Pfizer knew that time-to-market was critical in the aftermath of its Covid-19 vaccine trials. Instead of relying on manual efforts to sort, clean, and optimize their data sets, they turned to a purpose-built machine learning algorithm. This choice saved an entire month of development time, allowing the manufacturer to start saving lives that much sooner.
Insurers also have a lot of data to process, but only some of it is instrumental. When insurers improve their speed in terms of getting useful data from claims documents, they can speed the claims process itself. This improves the customer experience and helps policyholders recover.
AI lessons for insurers: the final takeaways
Outside industries have found several positive outcomes from AI investment. These benefits all represent improvements that insurers can replicate.
- Auto manufacturers are pioneering innovations when it comes to improving the relationships between human workers and AI.
- Retailers are using AI to improve the customer experience – without adding to human workloads. Customers don’t seem to mind the increased AI interactions.
- Pharmaceutical companies use AI to reduce the time it takes to help patients by cleaning data from drug trials.
By considering these investments, insurers can create more seamless interactions between humans and machines by investing in more autonomous AI. They can improve the customer experience by augmenting their workforce with AI that uses natural language processing. Lastly, they can speed up the claims process by using machines to clean up incoming data.

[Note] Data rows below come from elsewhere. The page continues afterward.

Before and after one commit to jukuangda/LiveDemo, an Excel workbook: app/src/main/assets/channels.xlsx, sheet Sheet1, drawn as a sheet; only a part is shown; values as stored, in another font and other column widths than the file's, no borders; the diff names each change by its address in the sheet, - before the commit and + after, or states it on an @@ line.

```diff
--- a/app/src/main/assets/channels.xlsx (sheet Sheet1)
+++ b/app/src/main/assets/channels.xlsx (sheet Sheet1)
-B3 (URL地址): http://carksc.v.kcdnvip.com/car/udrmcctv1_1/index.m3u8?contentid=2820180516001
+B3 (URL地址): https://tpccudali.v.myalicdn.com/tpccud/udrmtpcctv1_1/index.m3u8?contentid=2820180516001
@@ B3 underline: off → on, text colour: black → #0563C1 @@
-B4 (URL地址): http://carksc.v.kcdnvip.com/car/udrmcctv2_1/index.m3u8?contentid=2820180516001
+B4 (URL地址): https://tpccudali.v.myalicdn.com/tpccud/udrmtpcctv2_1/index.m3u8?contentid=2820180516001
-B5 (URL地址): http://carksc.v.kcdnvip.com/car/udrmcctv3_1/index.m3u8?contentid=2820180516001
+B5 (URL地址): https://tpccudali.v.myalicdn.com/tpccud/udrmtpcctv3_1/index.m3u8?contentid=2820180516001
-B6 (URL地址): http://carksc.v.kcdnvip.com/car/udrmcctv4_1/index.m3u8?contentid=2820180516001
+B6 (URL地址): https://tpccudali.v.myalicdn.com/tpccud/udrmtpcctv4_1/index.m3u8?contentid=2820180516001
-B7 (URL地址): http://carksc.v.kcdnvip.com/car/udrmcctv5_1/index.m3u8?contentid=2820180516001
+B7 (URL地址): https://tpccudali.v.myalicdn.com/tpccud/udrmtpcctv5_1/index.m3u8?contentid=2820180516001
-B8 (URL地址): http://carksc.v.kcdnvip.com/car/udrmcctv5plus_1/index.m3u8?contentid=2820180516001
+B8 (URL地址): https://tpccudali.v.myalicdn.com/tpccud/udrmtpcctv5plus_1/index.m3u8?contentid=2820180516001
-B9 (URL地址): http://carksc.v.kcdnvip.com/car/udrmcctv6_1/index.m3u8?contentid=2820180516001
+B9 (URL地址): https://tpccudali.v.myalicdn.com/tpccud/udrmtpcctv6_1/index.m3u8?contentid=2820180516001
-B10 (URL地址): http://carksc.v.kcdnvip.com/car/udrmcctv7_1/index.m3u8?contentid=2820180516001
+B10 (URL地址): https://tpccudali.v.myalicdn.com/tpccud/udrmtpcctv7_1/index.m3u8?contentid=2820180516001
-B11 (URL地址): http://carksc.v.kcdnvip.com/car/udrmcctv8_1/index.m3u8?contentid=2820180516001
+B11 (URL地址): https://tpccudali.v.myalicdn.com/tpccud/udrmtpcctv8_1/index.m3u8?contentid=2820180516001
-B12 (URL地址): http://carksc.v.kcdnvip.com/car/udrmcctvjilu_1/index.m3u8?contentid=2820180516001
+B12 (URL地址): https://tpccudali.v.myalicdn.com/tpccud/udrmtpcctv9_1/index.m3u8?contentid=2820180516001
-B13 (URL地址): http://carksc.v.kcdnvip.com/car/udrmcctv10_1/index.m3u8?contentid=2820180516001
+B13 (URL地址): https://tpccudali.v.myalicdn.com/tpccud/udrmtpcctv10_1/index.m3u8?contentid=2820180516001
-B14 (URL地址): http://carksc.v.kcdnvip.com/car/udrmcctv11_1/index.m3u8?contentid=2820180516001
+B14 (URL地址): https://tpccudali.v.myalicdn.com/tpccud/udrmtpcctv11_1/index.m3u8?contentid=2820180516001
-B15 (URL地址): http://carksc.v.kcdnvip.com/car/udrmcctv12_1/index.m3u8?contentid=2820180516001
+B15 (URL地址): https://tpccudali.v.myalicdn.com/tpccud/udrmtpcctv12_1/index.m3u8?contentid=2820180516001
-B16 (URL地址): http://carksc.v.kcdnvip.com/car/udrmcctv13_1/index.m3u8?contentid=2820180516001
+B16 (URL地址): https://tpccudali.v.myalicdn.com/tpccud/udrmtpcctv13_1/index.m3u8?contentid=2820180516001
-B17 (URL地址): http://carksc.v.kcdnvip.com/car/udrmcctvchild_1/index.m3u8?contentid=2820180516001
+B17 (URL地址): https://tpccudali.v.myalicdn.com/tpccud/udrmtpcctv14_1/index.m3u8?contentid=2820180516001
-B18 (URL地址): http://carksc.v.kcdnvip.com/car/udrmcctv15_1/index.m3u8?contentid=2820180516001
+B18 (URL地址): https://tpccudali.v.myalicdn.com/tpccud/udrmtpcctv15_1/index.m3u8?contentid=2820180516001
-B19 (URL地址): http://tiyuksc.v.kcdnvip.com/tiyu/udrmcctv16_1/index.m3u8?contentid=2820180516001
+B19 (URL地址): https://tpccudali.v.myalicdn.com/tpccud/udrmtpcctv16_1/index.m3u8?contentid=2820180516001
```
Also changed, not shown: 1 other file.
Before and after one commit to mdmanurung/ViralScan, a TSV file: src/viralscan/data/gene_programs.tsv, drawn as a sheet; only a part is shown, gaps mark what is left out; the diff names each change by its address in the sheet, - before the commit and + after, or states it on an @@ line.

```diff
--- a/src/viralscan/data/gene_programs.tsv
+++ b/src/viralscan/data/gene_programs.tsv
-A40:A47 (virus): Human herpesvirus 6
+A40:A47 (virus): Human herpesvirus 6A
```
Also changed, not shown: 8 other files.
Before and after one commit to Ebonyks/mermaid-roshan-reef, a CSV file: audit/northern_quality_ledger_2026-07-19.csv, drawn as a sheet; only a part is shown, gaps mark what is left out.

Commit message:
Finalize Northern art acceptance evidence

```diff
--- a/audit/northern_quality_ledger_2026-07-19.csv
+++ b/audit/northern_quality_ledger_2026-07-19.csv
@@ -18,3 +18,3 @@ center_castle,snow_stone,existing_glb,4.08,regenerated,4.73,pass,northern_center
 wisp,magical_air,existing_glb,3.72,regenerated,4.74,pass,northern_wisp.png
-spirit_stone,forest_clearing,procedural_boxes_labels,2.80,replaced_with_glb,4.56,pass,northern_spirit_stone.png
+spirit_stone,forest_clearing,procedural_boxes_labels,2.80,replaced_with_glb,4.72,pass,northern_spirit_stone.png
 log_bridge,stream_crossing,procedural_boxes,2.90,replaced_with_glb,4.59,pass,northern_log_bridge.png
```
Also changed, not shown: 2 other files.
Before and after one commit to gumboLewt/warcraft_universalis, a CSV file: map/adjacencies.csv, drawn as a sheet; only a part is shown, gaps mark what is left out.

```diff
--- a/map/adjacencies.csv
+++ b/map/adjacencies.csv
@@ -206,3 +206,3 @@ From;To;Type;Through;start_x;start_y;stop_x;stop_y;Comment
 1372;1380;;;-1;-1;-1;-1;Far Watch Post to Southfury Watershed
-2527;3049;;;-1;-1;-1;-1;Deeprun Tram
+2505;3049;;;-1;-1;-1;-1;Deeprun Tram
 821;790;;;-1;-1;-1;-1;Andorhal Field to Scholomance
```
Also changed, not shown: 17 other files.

Shift Technology thinks about these topics every day as part of the way that we help our customers. Our AI-powered solutions are designed specifically to solve these challenges for the insurance market, which means that our customers can:
- Use AI-based intelligent decisioning to support claims handlers
- Improve policyholder interactions
- Speed claims resolution
If you’d like more information, we just released a new white paper that goes into more detail on the benefit that insurers can expect from AI investment.